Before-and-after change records
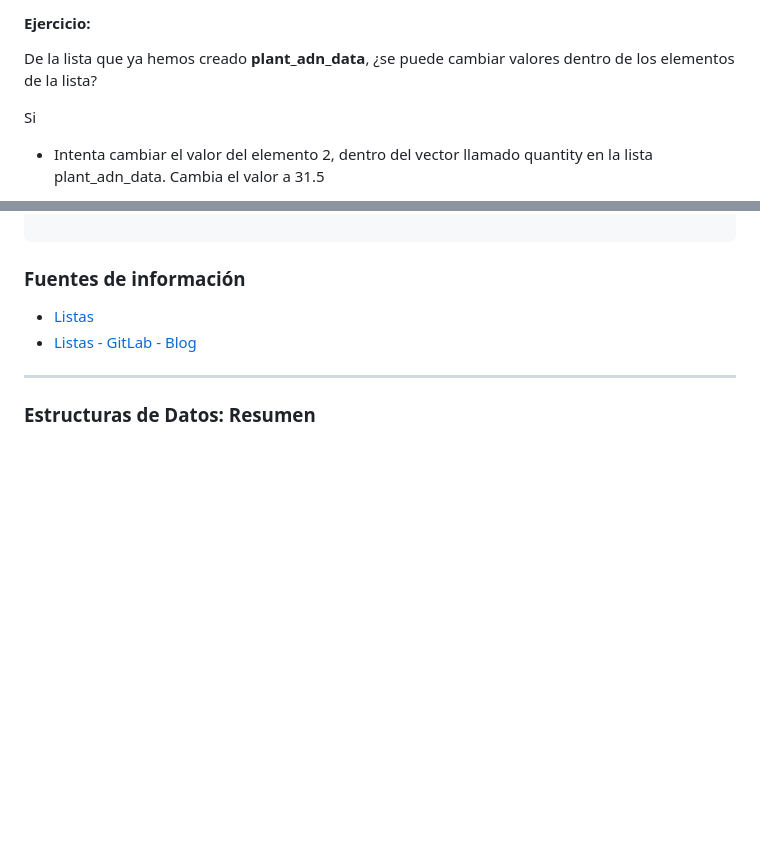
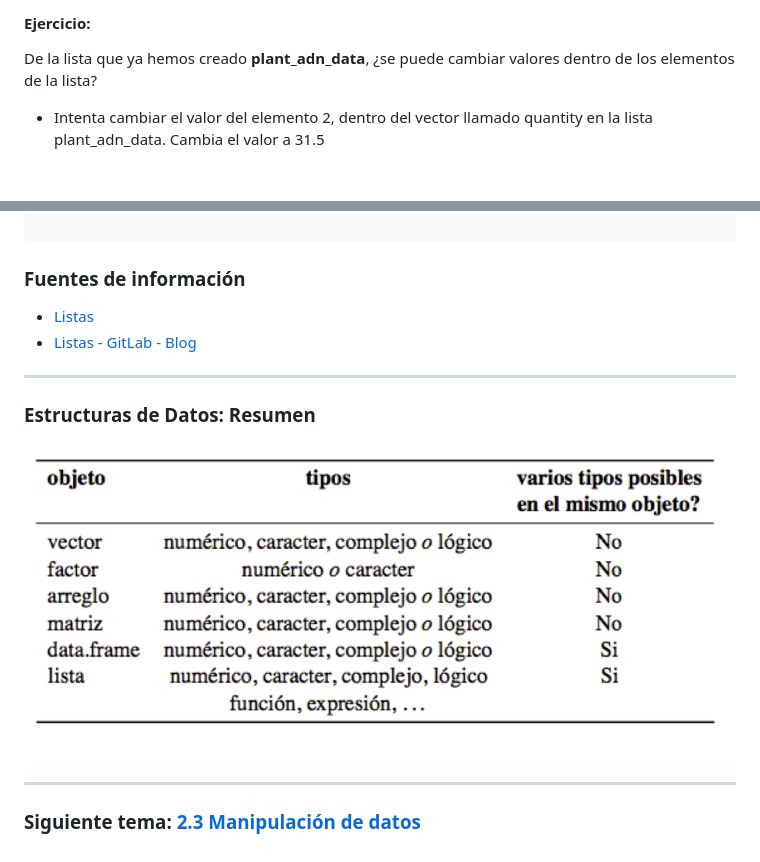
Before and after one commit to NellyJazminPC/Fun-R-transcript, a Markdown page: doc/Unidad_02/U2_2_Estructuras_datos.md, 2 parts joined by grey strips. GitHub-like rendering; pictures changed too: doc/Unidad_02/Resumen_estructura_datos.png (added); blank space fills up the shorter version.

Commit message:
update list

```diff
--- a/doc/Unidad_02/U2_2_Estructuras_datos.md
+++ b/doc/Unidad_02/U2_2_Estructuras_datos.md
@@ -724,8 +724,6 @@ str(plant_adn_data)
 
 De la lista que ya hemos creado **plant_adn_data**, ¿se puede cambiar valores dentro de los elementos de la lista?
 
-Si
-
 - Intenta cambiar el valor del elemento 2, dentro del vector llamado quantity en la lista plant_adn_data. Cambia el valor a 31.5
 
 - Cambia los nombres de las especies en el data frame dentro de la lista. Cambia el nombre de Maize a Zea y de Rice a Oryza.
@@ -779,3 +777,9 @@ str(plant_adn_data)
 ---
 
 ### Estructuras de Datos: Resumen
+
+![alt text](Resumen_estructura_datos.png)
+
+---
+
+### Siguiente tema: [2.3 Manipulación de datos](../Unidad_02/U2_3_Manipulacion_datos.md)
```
--
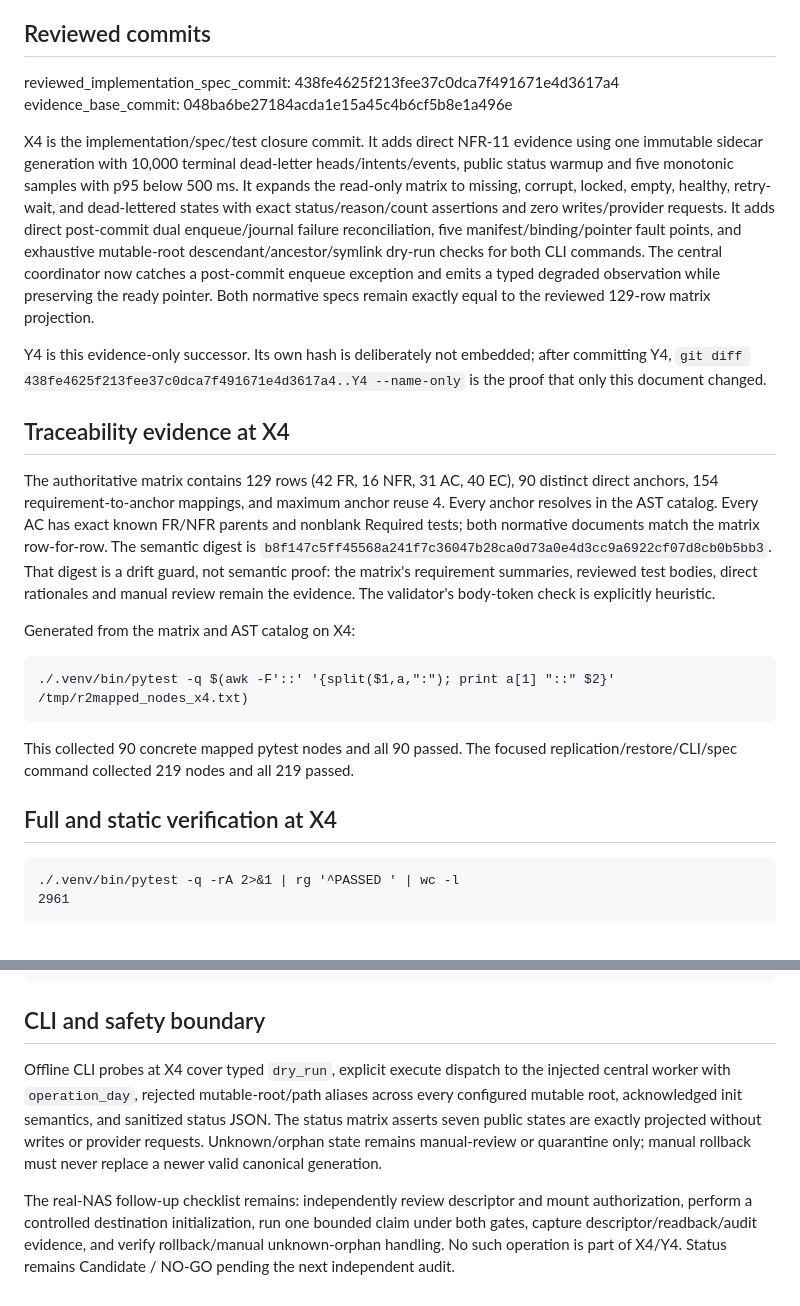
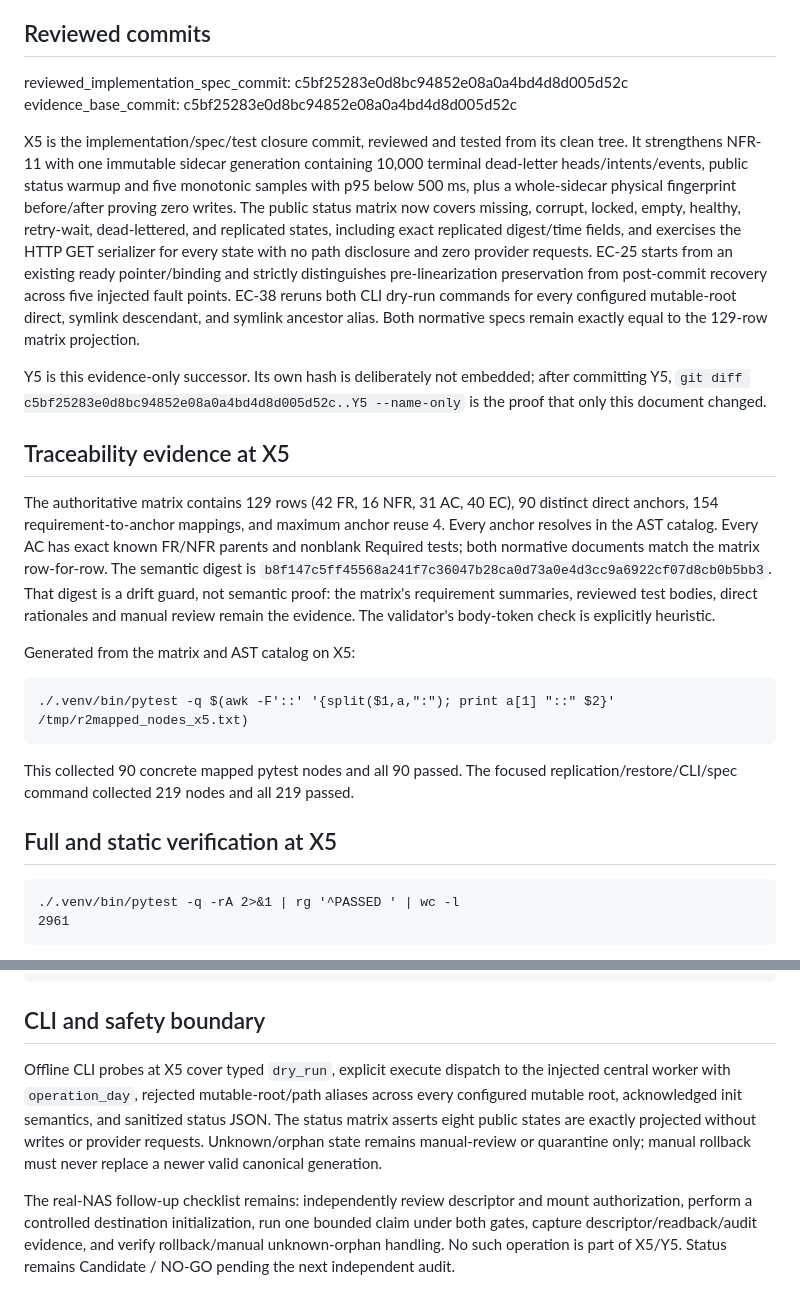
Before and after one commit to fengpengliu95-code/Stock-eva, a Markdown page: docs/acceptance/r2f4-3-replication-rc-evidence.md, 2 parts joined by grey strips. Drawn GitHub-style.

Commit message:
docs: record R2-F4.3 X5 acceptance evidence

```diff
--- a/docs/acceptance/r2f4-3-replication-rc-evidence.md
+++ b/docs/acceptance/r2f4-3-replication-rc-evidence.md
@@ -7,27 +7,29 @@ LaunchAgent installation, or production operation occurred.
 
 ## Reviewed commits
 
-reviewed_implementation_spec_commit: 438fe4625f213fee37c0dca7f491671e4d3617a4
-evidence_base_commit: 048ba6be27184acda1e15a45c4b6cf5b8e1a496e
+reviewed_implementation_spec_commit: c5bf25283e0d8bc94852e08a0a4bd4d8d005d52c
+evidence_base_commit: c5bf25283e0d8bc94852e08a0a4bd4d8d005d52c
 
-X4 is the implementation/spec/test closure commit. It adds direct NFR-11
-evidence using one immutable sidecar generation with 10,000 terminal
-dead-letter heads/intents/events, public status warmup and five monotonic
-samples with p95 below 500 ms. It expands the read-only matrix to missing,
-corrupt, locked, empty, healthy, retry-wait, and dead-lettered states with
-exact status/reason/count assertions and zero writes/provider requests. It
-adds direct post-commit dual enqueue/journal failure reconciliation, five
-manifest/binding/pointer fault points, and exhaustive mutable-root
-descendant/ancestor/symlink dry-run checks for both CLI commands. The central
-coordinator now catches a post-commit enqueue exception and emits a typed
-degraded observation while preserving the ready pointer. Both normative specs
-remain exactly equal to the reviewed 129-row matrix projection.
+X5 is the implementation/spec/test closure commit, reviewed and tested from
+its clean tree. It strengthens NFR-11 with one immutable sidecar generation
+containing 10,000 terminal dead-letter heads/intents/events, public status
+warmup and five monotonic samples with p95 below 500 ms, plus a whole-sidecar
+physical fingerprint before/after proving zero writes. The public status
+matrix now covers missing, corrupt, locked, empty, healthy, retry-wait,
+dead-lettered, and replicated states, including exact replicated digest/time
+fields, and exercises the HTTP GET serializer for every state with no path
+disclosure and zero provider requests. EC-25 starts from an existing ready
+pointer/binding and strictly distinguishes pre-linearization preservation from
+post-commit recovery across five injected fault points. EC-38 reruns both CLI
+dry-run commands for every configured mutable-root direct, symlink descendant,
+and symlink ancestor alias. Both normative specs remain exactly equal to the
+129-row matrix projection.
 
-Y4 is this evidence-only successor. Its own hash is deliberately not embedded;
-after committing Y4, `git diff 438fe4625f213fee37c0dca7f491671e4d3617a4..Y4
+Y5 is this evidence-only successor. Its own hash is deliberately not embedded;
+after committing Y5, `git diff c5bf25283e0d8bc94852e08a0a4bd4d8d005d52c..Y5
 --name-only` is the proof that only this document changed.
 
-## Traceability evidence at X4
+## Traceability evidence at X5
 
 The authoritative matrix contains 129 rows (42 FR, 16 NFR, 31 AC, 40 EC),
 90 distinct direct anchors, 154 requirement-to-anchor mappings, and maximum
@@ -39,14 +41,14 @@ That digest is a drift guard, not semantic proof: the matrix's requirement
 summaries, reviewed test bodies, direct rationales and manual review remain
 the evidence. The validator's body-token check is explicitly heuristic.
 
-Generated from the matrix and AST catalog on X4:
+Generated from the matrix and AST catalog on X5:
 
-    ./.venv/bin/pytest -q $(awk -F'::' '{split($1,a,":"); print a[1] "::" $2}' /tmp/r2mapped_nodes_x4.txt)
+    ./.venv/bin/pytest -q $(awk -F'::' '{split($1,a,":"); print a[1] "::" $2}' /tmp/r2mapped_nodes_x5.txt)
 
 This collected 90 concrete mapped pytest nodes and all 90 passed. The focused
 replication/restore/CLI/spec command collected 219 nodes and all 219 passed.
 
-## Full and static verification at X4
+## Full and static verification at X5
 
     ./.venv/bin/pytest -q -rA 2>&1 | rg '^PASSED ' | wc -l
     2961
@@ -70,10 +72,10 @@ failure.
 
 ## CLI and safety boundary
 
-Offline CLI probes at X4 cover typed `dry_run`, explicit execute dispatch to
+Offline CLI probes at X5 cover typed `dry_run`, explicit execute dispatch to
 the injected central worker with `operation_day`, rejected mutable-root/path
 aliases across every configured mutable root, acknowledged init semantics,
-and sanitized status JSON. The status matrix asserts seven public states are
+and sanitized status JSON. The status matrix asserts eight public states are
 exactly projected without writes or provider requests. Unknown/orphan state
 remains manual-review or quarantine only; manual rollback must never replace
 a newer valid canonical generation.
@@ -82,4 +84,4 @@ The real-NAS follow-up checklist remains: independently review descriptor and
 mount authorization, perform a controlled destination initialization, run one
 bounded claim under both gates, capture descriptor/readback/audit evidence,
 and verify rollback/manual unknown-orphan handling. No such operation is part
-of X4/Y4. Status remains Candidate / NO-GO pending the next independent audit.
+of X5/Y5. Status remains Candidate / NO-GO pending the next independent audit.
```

:: What is expected ::
What is needed is the number of lines in these entries that include the word "pointer"; please give it alone.

:: Result ::
3